While Cantor and Perry were painted as loons, Democrats were portrayed as the dictionary definition of responsiveness. On Sunday, NBC "Meet the Press" host David Gregory read former President George W. Bush's Katrina regrets from his memoir, and then expressed delight at the Twitter messages of liberal Newark Mayor Cory Booker. "Heading on a pizza run. I'm going to deliver 10 pizzas to those standing in our shelter at JFK," boasted the mayor. Gregory turned to a radical-left professor guest with a please-bash-Bush softball. "If you have the contrast, Michael Eric Dyson, between President Bush regretting the fact that he did a flyover of the storm zone, and here's Mayor Booker personally delivering pizzas."
Last December, NBC offered the same gooey congratulations to Newark's mayor during a massive snowstorm. "Nightly News" anchorman Brian Williams celebrated Booker as a "one-man snow removal machine," shoveling constituent sidewalks and helping get an ambulance to a dialysis patient.
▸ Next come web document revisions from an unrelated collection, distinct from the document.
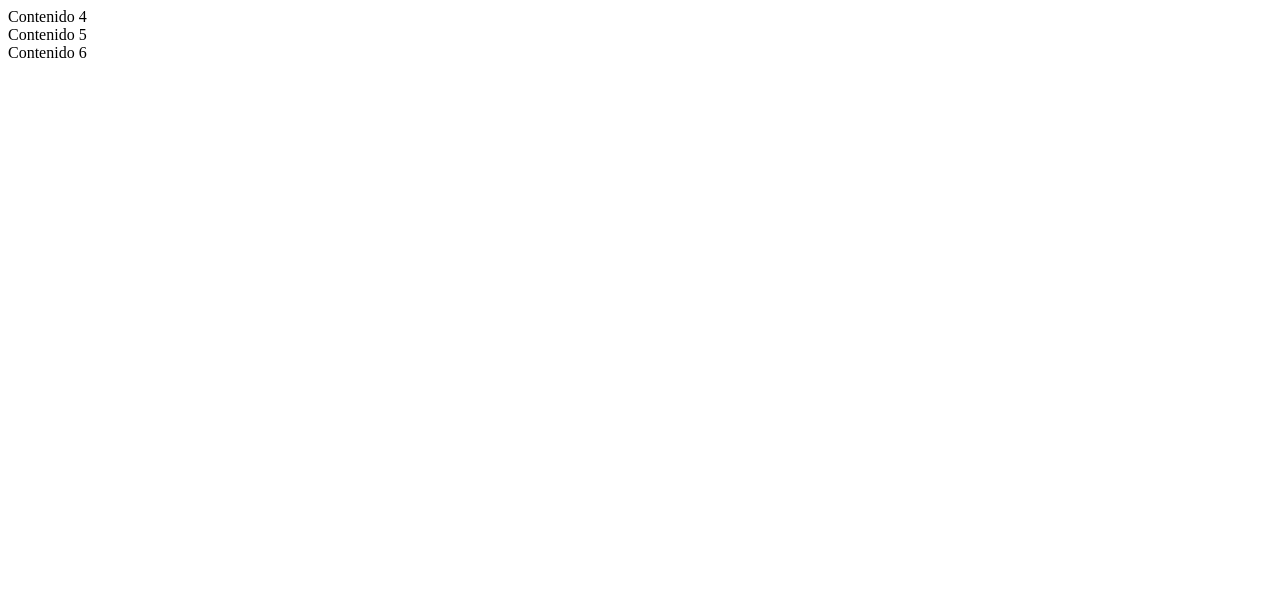
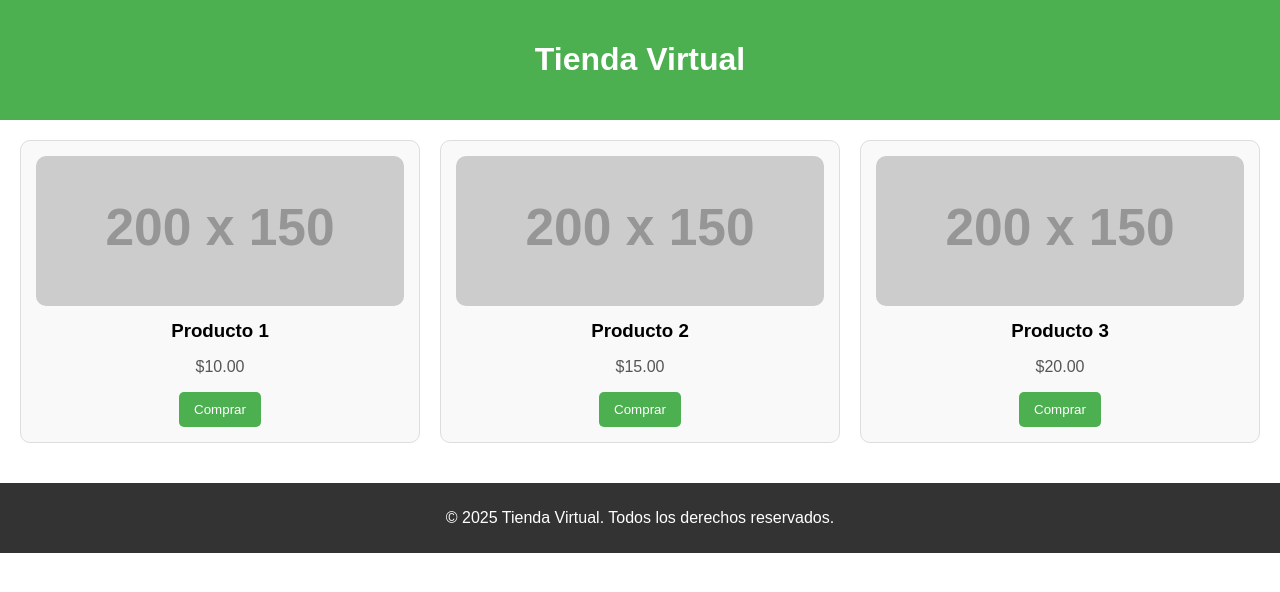
Before and after one commit to luisgc23/PrograWeb, a plain HTML site: page segundo.html in a window 1280 px wide. Drawn offline with Linux system fonts and the light colour scheme; placeholder pictures from the web are drawn by us.

Commit message:
Mejora a tienda de la segunda pagina.

```diff
--- a/segundo.html
+++ b/segundo.html
@@ -3,18 +3,92 @@
 <head>
     <meta charset="UTF-8">
     <meta name="viewport" content="width=device-width, initial-scale=1.0">
-    <title>Document</title>
+    <title>Tienda Virtual</title>
+    <style>
+        body {
+            font-family: Arial, sans-serif;
+            margin: 0;
+            padding: 0;
+        }
+        header {
+            background-color: #4CAF50;
+            color: white;
+            padding: 20px;
+            text-align: center;
+        }
+        .products {
+            display: grid;
+            grid-template-columns: repeat(auto-fit, minmax(200px, 1fr));
+            gap: 20px;
+            padding: 20px;
+        }
+        .product {
+            border: 1px solid #ddd;
+            border-radius: 10px;
+            padding: 15px;
+            text-align: center;
+            background-color: #f9f9f9;
+        }
+        .product img {
+            width: 100%;
+            height: 150px;
+            object-fit: cover;
+            border-radius: 10px;
+        }
+        .product h3 {
+            margin: 10px 0;
+        }
+        .product p {
+            color: #555;
+        }
+        .product button {
+            background-color: #4CAF50;
+            color: white;
+            border: none;
+            padding: 10px 15px;
+            border-radius: 5px;
+            cursor: pointer;
+        }
+        .product button:hover {
+            background-color: #45a049;
+        }
+        footer {
+            background-color: #333;
+            color: white;
+            text-align: center;
+            padding: 10px;
+            margin-top: 20px;
+        }
+    </style>
 </head>
 <body>
-    <div>
-        Contenido 4
+    <header>
+        <h1>Tienda Virtual</h1>
+    </header>
 
+    <div class="products">
+        <div class="product">
+            <img src="https://via.placeholder.com/200x150" alt="Producto 1">
+            <h3>Producto 1</h3>
+            <p>$10.00</p>
+            <button>Comprar</button>
+        </div>
+        <div class="product">
+            <img src="https://via.placeholder.com/200x150" alt="Producto 2">
+            <h3>Producto 2</h3>
+            <p>$15.00</p>
+            <button>Comprar</button>
+        </div>
+        <div class="product">
+            <img src="https://via.placeholder.com/200x150" alt="Producto 3">
+            <h3>Producto 3</h3>
+            <p>$20.00</p>
+            <button>Comprar</button>
+        </div>
     </div>
-    <div>
-        Contenido 5
-    </div>
-    <div>
-        Contenido 6
-    </div>
+
+    <footer>
+        <p>&copy; 2025 Tienda Virtual. Todos los derechos reservados.</p>
+    </footer>
 </body>
 </html>
```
But the most jaw-dropping hurricane spin preceding Irene came when several networks presented Ray Nagin, the famously incompetent mayor of New Orleans, as an expert on hurricane preparedness. The networks forgot, but people remembered the pictures of a lot filled with flooded buses never used to evacuate the poor and news of the mayor who fled Katrina for the safety of Dallas. Jokes immediately popped up on Twitter. "Bringing on Ray Nagin to talk about hurricane preparedness is like bringing on Michael Moore to talk about weight loss."
On Friday morning, CBS "Early Show" host Chris Wragge not only failed to ask Nagin about his failures in New Orleans, but called him an "expert in the field" twice and concluded by oozing to Nagin, "if people aren't heeding the advice of their local officials, they should definitely heed your advice."
On Friday afternoon, MSNBC interviewed Nagin...twice. "Hardball" substitute host Chris Jansing made a complete mockery of the show's name by never asking Nagin about his own failures, getting no closer to reality than asking, "Do you think that there are lessons learned from Katrina that can make this one not so bad? Not so painful?"
At least mid-afternoon anchor Martin Bashir asked Nagin to accept blame for his own failures during Katrina, albeit after touting him as an expert who'd arrived to "explain what leaders must do to avoid the mistakes that were made six years ago."
You turn on the TV because you just want to track the storm. Instead, you have to brace for another thunderous surge of insufferable analysis and lectures about how crazy conservatives don't care if people live or die.